Clinical and genetic characterization of an autosomal dominant nephropathy Academic Article uri icon

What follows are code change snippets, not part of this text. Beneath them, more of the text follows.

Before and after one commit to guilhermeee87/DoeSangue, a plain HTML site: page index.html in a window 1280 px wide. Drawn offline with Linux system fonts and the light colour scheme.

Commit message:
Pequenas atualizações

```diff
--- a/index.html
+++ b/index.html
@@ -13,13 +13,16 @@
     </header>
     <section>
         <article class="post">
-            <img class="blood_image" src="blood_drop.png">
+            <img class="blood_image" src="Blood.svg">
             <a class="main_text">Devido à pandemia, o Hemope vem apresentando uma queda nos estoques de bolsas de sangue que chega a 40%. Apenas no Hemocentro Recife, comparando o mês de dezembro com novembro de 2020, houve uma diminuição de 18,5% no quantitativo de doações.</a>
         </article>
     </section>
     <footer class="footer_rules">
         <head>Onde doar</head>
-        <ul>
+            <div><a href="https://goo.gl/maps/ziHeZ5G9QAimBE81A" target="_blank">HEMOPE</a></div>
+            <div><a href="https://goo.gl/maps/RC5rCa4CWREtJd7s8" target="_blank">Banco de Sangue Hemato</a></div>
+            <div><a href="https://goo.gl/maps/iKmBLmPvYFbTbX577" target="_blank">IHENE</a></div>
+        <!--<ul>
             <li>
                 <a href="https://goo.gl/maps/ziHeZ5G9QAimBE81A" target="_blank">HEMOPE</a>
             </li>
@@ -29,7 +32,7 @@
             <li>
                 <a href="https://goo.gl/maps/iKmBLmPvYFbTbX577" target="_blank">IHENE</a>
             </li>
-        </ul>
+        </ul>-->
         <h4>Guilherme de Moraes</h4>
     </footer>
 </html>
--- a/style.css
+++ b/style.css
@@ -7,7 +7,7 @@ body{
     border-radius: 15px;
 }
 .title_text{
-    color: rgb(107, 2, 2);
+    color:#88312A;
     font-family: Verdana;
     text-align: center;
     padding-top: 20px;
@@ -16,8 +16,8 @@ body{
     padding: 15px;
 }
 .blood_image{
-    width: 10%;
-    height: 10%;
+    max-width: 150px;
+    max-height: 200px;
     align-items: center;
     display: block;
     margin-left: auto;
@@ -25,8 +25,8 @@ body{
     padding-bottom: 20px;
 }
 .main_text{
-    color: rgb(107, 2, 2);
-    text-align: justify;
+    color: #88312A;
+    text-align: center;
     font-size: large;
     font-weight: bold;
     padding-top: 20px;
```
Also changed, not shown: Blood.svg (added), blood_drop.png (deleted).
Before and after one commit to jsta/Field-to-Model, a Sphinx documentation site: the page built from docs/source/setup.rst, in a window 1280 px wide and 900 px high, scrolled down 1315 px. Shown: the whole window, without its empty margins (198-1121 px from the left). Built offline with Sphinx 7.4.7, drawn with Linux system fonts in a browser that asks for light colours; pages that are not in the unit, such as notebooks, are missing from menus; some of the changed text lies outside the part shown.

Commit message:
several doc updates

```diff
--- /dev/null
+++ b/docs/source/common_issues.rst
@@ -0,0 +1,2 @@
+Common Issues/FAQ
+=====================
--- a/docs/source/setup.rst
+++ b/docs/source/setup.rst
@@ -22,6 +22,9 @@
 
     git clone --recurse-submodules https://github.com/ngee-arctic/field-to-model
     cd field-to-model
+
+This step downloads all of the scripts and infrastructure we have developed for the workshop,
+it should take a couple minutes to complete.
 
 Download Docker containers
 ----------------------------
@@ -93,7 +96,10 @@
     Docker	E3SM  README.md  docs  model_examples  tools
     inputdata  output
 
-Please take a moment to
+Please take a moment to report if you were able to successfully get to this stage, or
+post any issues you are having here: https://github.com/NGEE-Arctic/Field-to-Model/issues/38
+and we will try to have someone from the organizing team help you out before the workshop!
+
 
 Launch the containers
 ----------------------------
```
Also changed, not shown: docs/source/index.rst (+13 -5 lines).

  • Autosomal dominant familial nephropathies with adult onset, no macroscopic cysts, and progressive deterioration include medullary cystic disease (ADMCKD) as well as other less specific entities. We studied a kindred of Jewish ancestry in which 15 members (both male and female) have suffered from chronic renal failure. The first evidence of renal involvement was observed between 18 and 38 years. It included hypertension followed by progressive renal insufficiency. No polyuria, anemia, gout, hema-turia, nor proteinuria were seen. An average of 4.5 years elapsed from diagnosis to end-stage renal disease. Renal pathology at early stages of the disease showed extensive tubulointerstitial fibrosis and global glomerulosclerosis. Linkage analysis was performed at the two known loci of ADMCKD, on Chromosomes 1 and 16. Linkage to the chromosome 16 locus was excluded. However, linkage to the chromosome 1q21 locus of ADMCKD was established with a maximum two-point LOD score of 3.82 to D1S394. The disease interval could be narrowed to about 9 cM/7.4 Mb between D1S1156 and D1S2635. Multiple-point linkage analysis revealed a maximum LOD of 4.21, with a broad peak from markers D1S2858 and D1S2624. This report establishes linkage between a familial nephropathy characterized by hypertension and progressive renal failure to the locus described for ADMCKD, a disease classically associated with macroscopic corticomedullary cysts, salt-losing tubulointerstitial nephropathy, and anemia. This finding broadens the clinical spectrum of ADMCKD positioned on chromosome 1q21 locus. © 2001 Wiley-Liss. Inc.

publication date

  • January 1, 2001